**WORK ORDER**
Where the word "your" shows up in the entries below, please copy the whole line.
RECORDS SUPPLIED START
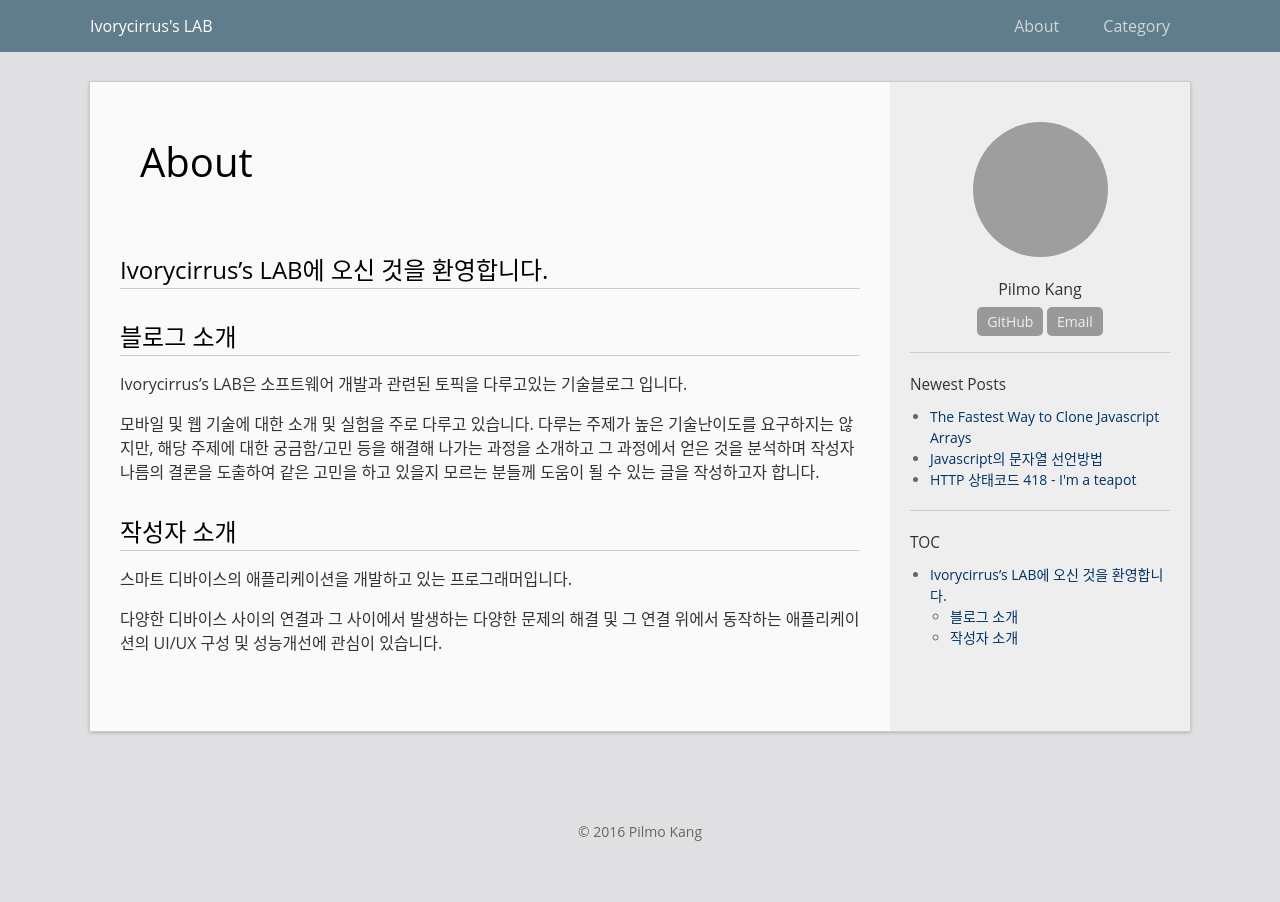
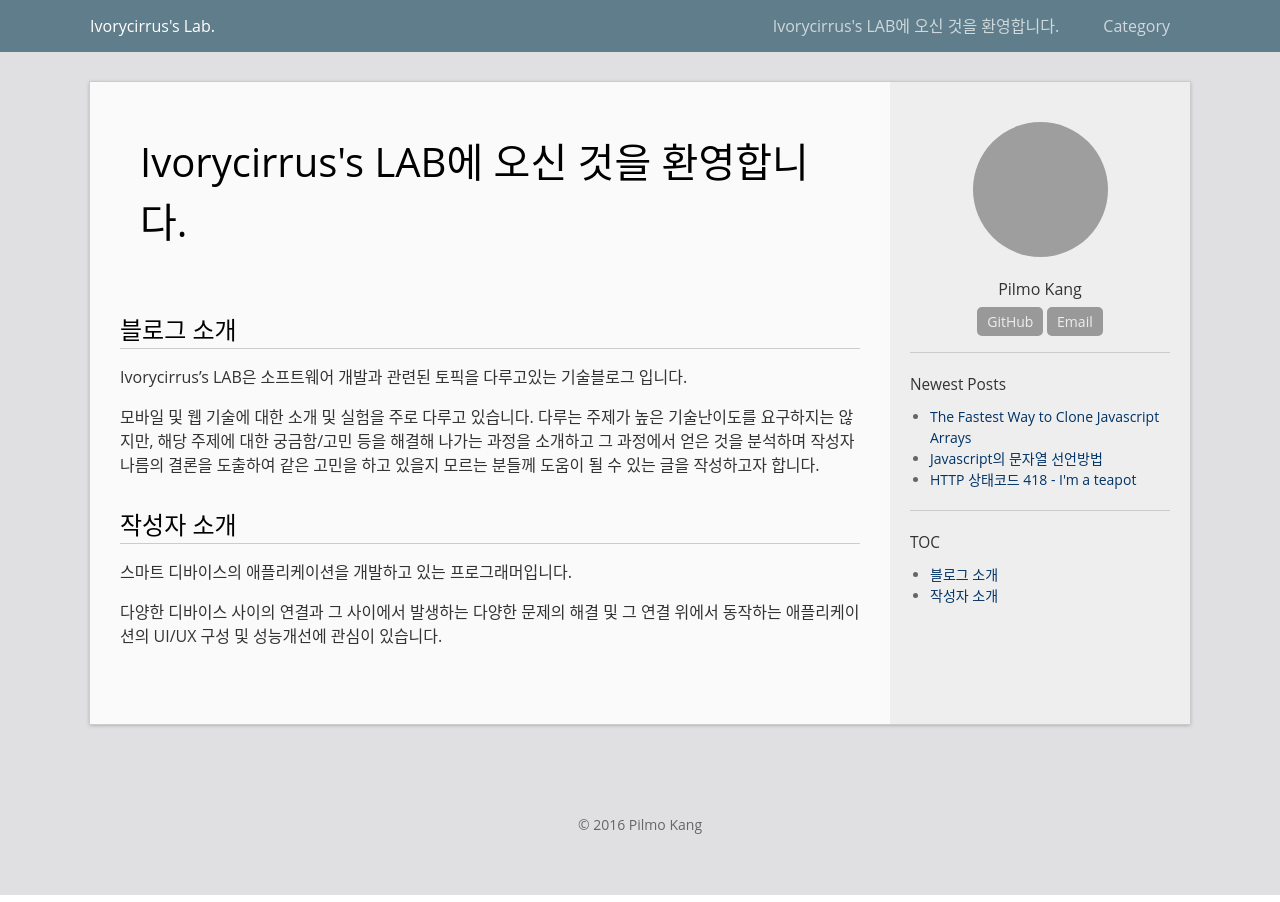
Before and after one commit to ivorycirrus/ivorycirrus.github.com, a Jekyll site: the page built from about.md, in a window 1280 px wide. Built offline with Jekyll 4.4.1, drawn with Linux system fonts in a browser that asks for light colours; comment, search, counter and statistics services are not loaded; grey boxes are pictures that could not be loaded.

Commit message:
site title수정

```diff
--- a/_config.yml
+++ b/_config.yml
@@ -1,5 +1,5 @@
 # Site settings
-title: Ivorycirrus's LAB
+title: Ivorycirrus's Lab.
 url: "http://ivorycirrus.github.io"    # the protocol and hostname of your site, eg. `http://laobubu.github.io`
 baseurl: "" # the prefix of your site uri, eg. `/jekyll-theme-EasyBook` or just one slash `/`
 #timezone: Asia/Chongqing
--- a/about.md
+++ b/about.md
@@ -1,11 +1,9 @@
 ---
 layout: page
-title: About
+title: Ivorycirrus's LAB에 오신 것을 환영합니다.
 permalink: /about/
 public: true
 ---
-
-# Ivorycirrus's LAB에 오신 것을 환영합니다.
 
 ## 블로그 소개
 Ivorycirrus's LAB은 소프트웨어 개발과 관련된 토픽을 다루고있는 기술블로그 입니다.
```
RECORDS SUPPLIED END
**ANSWER TO THIS PROBLEM**
 url: "http://ivorycirrus.github.io"    # the protocol and hostname of your site, eg. `http://laobubu.github.io`
 baseurl: "" # the prefix of your site uri, eg. `/jekyll-theme-EasyBook` or just one slash `/`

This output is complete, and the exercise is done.